Contrary to popular belief, the Bamileke are not the only ethnicity to preserve the skulls of their deceased for cultural purposes in Cameroon. According to an article by Ethnologist Françoise Dumas-Champion, entitled “Le mort circoncis. Le culte des crânes dans les populations de la Haute Bénoué (Cameroun / Nigeria)”, released in Systèmes de pensée en Afrique noire (1989, 33-74), preserving skulls for cultural reason is a widely spread custom, practised not only populations of Western Cameroon, but by some of Haut Benoue also.

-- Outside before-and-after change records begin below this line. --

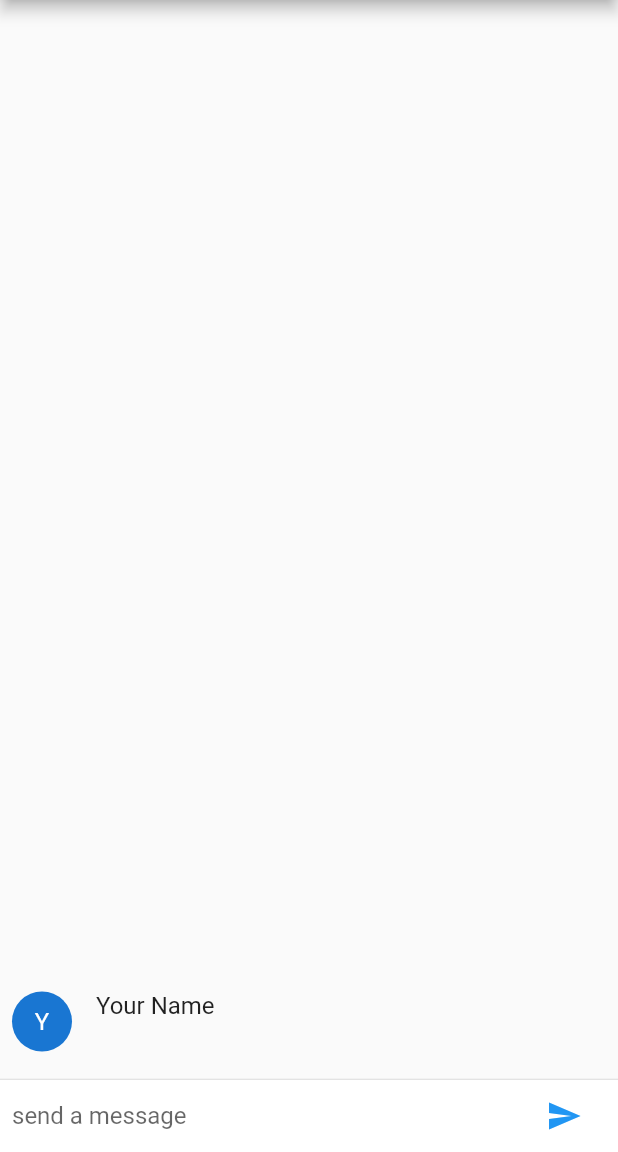
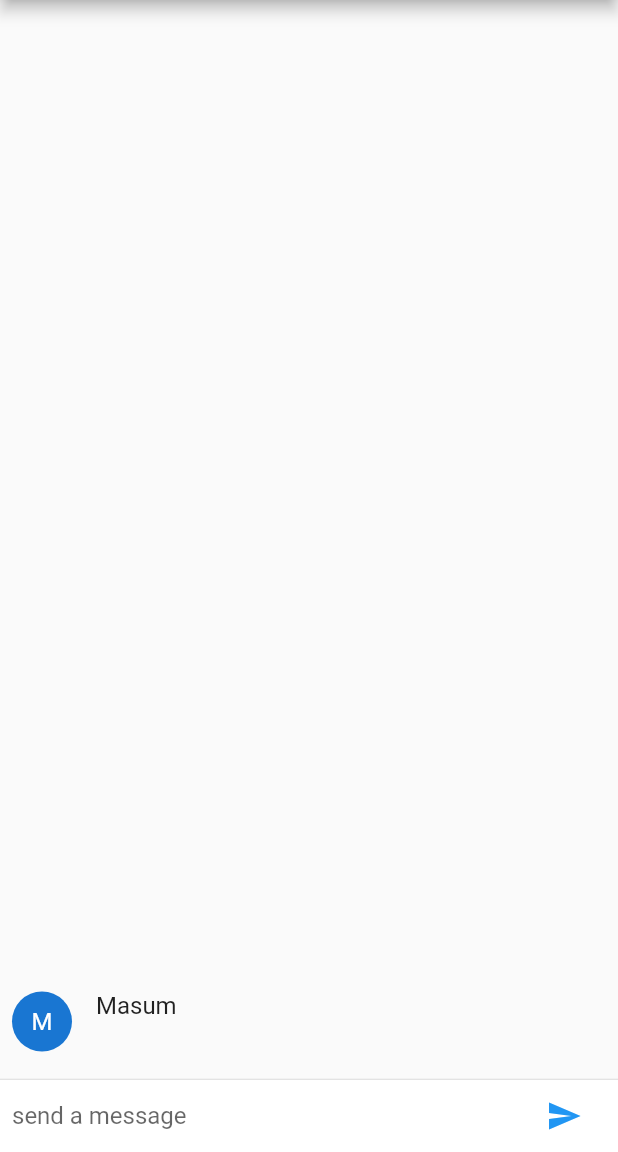
Before and after one commit to mdmasum-shuvo/flutter_friendlychat_app_design, a Flutter app: the screen it shows after launch, after a tap on the "send" icon, on a phone screen of 412 x 824 dp, the part 84-1236 px from its top. Run offline on Flutter 3.47's test engine with Material 2 defaults, Android fonts, the phone set to English and light mode, and no system bars.

```diff
--- a/lib/main.dart
+++ b/lib/main.dart
@@ -1,7 +1,7 @@
 import 'package:flutter/material.dart';
 
 void main() => runApp(MyFriendlyChatApp());
-const String _name = "Your Name";
+const String _name = "Masum";
 
 class MyFriendlyChatApp extends StatelessWidget {
   @override
@@ -79,11 +79,9 @@ class ChatScreenState extends State<ChatScreen> {
 
   void _handleSubmitted(String text) {
     _textController.clear();
-
     ChatMessage chatMessage = new ChatMessage(
       text: text,
     );
-
     setState(() {
       _message.insert(0, chatMessage);
     });
```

The article which disclosed results of a study of the Koma ethnicity in Haut Benoue, states that the Koma, the Dowayo, the Papé, the Vérés, the Duru, the Voko, the Mumuye, the Mumbake, the Gabin among others, just like the Bamileke preserve skulls. Others living under a monarchy, such as the Duru, the Bata, the Bacahma, the Chamba, the Daka exhume skulls of kings, chiefs, blacksmiths, elders and leaders.
For all the ethnicities practicing this custom, the common point is that it is done so that the deceased moves from its mere status of dead to that of ancestor. Most often, once retrieved, the skull is laid in a sanctuary which can be visited the family of the deceased, his heir or initiates that wish to ask the spirit of the concerned to answer some prayers.